*Exercise prompt*:
Report every line below that holds the word "reorder".

[Web interface edit records]
Start of Block

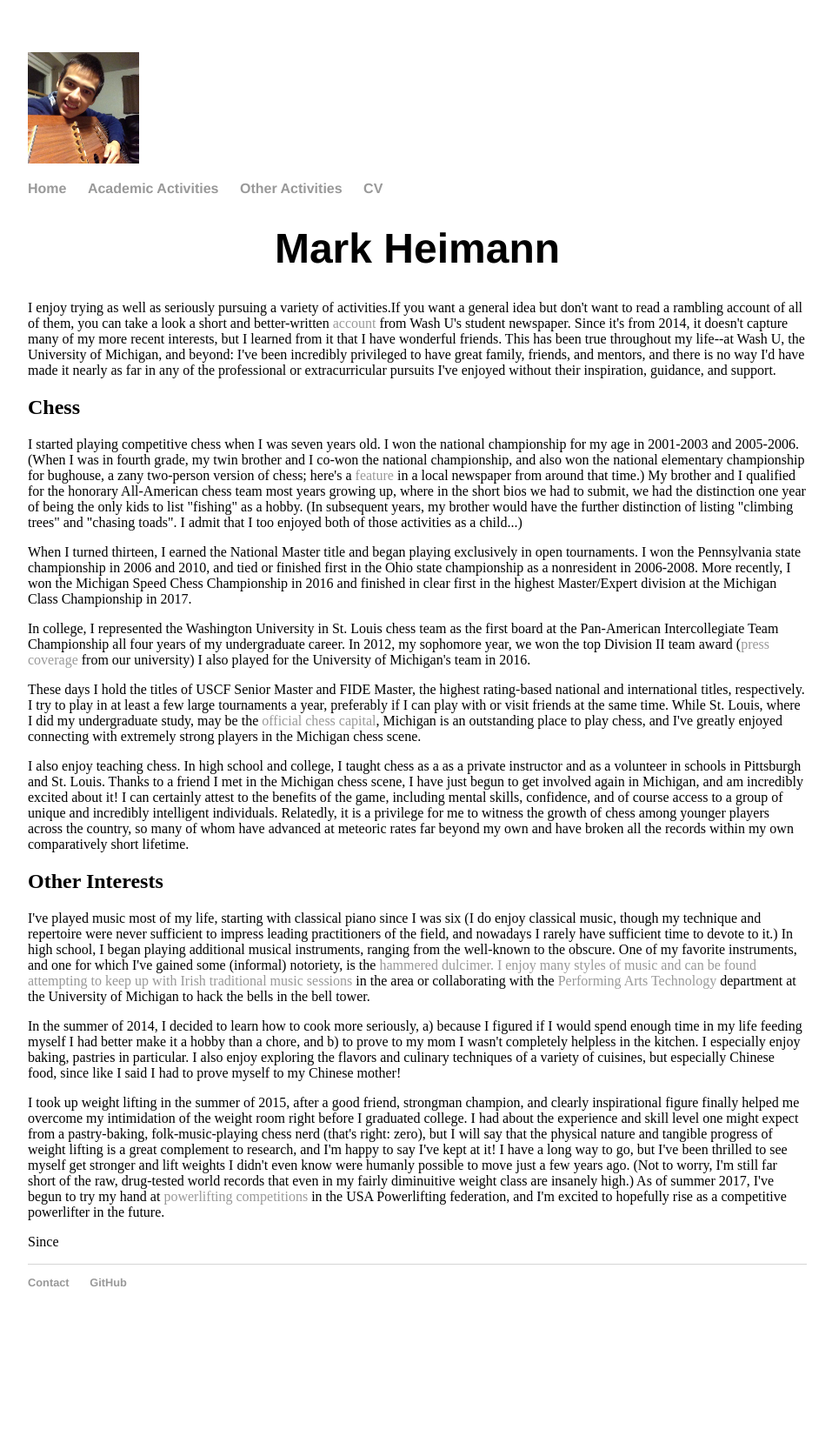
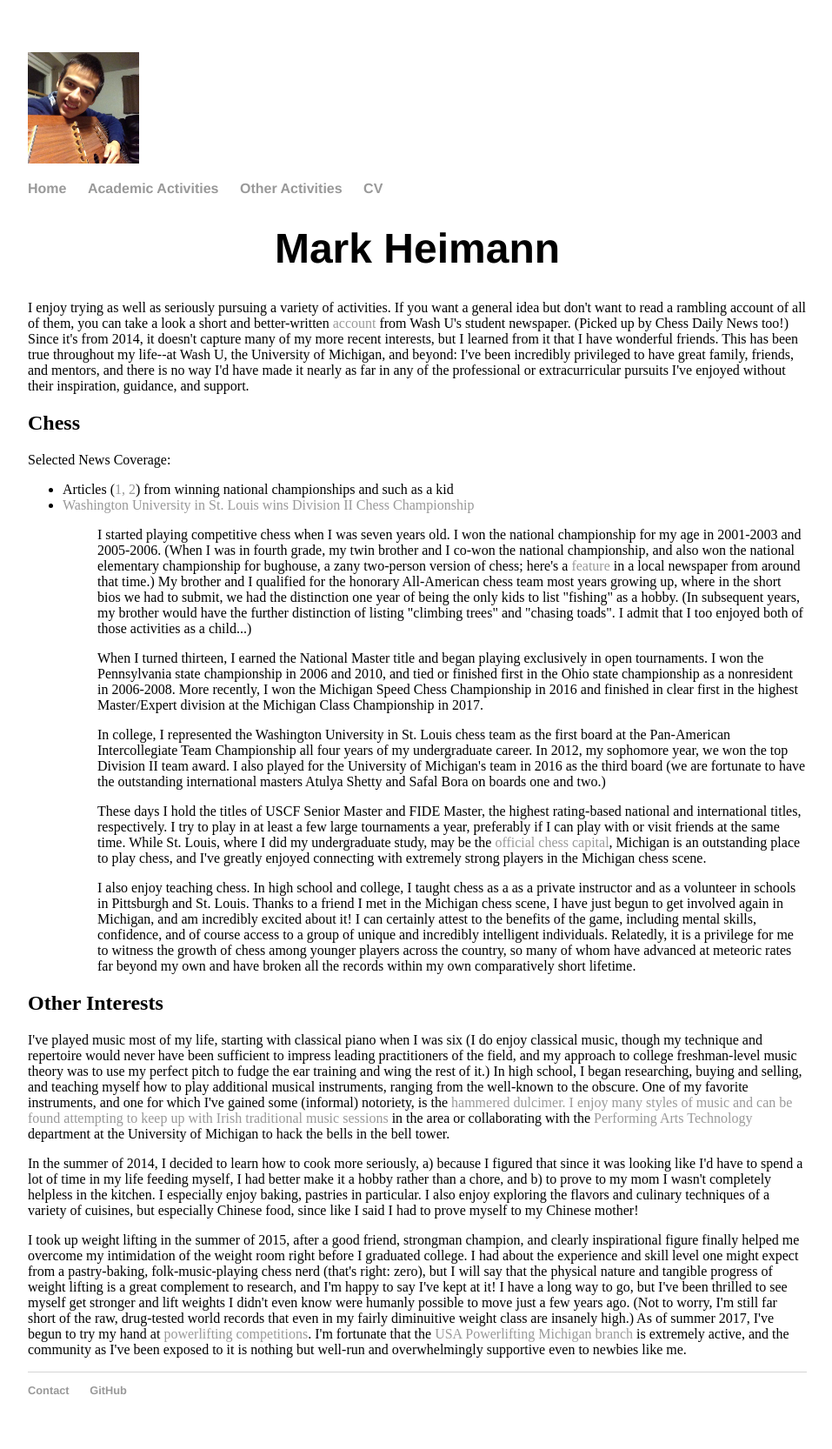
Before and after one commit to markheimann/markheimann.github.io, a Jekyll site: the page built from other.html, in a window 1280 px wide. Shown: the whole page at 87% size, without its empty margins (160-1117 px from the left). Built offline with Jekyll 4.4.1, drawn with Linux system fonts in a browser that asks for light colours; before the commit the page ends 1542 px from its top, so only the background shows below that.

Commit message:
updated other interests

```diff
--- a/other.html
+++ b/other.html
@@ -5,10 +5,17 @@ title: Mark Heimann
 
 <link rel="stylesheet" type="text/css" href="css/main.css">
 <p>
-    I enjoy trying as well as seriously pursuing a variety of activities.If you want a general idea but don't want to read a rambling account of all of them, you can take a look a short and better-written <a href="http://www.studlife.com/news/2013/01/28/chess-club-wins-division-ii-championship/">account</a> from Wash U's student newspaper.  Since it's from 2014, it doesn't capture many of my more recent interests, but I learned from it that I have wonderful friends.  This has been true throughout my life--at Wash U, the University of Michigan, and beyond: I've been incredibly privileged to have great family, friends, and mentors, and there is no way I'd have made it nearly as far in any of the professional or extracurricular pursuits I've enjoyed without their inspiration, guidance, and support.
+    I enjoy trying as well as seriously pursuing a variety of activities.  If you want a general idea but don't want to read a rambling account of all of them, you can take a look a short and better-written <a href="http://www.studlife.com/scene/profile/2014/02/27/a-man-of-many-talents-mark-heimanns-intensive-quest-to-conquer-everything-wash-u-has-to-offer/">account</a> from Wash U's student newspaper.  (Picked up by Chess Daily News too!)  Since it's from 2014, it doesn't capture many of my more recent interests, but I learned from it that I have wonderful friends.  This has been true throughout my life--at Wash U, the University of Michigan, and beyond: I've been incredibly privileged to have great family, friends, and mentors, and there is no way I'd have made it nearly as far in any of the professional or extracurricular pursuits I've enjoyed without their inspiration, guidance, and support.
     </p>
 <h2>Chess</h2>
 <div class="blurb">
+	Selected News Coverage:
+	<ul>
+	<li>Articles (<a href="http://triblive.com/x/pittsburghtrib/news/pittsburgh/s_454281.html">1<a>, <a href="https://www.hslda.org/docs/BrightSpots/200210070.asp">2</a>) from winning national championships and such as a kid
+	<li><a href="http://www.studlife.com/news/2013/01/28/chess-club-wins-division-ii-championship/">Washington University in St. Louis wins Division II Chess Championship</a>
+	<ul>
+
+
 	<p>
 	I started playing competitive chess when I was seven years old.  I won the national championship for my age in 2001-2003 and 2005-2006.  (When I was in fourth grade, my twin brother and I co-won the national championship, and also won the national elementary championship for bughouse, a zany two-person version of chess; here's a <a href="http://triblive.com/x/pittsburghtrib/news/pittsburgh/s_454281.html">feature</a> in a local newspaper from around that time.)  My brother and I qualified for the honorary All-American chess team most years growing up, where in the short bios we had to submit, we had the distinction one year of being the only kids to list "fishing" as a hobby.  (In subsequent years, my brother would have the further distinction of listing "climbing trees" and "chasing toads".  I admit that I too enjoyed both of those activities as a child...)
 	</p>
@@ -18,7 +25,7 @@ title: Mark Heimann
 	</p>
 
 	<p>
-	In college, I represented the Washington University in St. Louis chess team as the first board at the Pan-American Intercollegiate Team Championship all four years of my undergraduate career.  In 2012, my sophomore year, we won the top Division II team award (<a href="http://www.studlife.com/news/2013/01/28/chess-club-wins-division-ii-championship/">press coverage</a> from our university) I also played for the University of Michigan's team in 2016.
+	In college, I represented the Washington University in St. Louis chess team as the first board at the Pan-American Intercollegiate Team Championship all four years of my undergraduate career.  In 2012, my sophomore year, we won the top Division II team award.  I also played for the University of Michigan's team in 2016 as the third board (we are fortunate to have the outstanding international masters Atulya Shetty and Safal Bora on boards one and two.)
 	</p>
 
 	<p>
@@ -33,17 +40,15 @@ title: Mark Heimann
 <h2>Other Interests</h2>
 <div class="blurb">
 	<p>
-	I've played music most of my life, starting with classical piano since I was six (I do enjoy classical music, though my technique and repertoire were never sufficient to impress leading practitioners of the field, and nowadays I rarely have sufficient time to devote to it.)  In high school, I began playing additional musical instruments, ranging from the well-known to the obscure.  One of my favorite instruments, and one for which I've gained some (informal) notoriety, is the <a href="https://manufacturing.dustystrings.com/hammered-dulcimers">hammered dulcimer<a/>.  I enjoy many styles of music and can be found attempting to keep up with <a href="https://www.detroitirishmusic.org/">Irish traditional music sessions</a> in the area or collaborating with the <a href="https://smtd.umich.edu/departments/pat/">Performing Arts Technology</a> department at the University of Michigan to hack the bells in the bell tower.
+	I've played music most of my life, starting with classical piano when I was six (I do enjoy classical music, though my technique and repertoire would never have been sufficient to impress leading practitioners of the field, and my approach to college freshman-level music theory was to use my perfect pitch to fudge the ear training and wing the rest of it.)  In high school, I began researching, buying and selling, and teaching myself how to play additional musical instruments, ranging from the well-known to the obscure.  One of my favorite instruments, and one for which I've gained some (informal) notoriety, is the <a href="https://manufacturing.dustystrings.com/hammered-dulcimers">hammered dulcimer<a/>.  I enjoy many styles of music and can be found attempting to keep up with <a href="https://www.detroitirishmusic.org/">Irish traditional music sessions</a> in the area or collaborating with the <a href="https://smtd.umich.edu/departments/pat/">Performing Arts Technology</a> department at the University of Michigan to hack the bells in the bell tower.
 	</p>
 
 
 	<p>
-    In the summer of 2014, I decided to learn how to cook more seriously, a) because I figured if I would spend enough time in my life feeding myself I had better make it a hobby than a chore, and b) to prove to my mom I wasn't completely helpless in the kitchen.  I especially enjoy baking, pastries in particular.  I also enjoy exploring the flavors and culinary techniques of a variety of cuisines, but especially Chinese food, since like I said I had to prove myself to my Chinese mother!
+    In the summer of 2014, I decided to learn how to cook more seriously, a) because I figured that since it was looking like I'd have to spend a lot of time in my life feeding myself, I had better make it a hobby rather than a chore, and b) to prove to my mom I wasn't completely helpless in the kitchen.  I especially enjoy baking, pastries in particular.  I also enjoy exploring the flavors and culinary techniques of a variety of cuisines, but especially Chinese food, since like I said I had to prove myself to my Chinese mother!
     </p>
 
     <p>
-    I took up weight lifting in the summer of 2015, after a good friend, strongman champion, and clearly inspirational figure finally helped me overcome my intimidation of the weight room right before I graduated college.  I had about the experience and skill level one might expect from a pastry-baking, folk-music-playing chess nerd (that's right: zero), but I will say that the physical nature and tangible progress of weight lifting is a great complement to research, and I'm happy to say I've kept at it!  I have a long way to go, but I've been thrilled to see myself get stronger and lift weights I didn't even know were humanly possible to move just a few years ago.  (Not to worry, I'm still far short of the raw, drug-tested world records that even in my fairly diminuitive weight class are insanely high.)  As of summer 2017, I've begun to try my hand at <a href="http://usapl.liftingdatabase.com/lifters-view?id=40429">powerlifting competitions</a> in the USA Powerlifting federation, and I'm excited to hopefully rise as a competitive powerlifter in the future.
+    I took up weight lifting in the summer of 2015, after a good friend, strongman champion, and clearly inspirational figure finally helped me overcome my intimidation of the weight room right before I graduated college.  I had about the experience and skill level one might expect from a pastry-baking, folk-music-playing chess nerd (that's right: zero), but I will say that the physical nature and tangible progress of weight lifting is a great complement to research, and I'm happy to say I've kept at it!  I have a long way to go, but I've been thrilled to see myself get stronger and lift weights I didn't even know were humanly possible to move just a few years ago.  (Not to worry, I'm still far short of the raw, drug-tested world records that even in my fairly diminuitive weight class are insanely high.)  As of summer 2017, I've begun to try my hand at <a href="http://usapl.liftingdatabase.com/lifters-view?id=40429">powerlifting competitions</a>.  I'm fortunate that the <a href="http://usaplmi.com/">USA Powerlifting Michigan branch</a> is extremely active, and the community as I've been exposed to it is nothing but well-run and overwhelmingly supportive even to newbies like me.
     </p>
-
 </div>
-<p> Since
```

End of Block
Start of Block

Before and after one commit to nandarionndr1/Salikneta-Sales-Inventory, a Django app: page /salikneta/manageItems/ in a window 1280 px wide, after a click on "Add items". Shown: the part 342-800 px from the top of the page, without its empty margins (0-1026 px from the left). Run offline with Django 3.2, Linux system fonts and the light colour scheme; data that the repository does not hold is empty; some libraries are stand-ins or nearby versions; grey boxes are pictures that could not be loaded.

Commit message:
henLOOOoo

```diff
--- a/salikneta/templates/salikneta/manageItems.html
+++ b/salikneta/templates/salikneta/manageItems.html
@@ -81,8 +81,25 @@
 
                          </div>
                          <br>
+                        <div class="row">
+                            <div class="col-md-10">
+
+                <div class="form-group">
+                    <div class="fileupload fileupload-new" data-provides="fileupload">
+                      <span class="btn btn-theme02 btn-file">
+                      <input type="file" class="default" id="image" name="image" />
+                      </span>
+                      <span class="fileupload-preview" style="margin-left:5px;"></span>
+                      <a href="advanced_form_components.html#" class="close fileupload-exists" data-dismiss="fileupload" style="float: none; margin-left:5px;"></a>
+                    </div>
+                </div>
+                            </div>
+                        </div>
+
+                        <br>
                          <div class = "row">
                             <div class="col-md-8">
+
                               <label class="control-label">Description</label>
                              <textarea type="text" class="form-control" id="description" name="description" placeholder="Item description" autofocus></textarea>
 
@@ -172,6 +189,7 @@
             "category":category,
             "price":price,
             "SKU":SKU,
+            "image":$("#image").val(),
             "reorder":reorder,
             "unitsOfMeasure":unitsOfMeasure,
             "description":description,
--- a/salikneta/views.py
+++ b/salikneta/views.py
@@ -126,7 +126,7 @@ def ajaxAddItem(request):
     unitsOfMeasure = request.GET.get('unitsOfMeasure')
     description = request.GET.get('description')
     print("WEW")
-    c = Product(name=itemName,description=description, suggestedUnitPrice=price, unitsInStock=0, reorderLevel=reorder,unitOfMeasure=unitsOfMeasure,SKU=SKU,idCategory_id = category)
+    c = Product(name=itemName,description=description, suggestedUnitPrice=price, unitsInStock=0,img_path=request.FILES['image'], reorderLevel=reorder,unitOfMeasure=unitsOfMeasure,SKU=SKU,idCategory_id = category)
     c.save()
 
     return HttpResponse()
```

End of Block
Start of Block

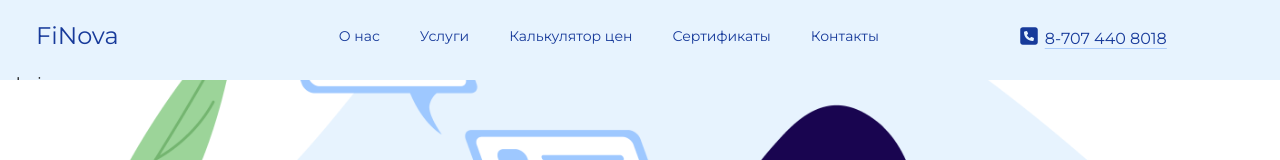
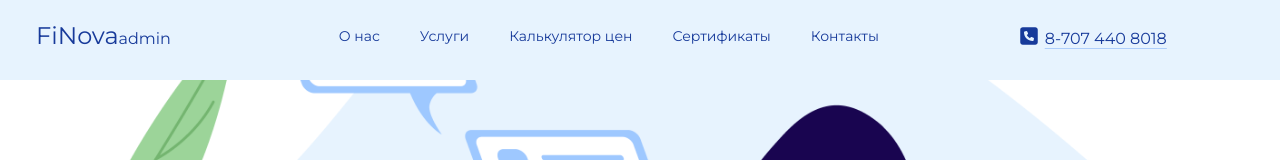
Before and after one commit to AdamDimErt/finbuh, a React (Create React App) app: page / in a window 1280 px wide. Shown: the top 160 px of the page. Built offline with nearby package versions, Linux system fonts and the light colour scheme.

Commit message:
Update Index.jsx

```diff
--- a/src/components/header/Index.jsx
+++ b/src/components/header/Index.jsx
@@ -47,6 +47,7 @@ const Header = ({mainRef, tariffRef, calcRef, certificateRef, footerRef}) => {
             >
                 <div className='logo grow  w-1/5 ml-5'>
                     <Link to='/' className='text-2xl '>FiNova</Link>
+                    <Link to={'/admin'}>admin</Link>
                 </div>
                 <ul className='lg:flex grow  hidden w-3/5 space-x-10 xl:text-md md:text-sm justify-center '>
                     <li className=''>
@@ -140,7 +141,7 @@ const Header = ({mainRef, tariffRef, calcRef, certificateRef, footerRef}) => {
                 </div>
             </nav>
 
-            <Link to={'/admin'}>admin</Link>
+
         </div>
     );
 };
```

End of Block

*Completed task*:
             "reorder":reorder,
-    c = Product(name=itemName,description=description, suggestedUnitPrice=price, unitsInStock=0, reorderLevel=reorder,unitOfMeasure=unitsOfMeasure,SKU=SKU,idCategory_id = category)
+    c = Product(name=itemName,description=description, suggestedUnitPrice=price, unitsInStock=0,img_path=request.FILES['image'], reorderLevel=reorder,unitOfMeasure=unitsOfMeasure,SKU=SKU,idCategory_id = category)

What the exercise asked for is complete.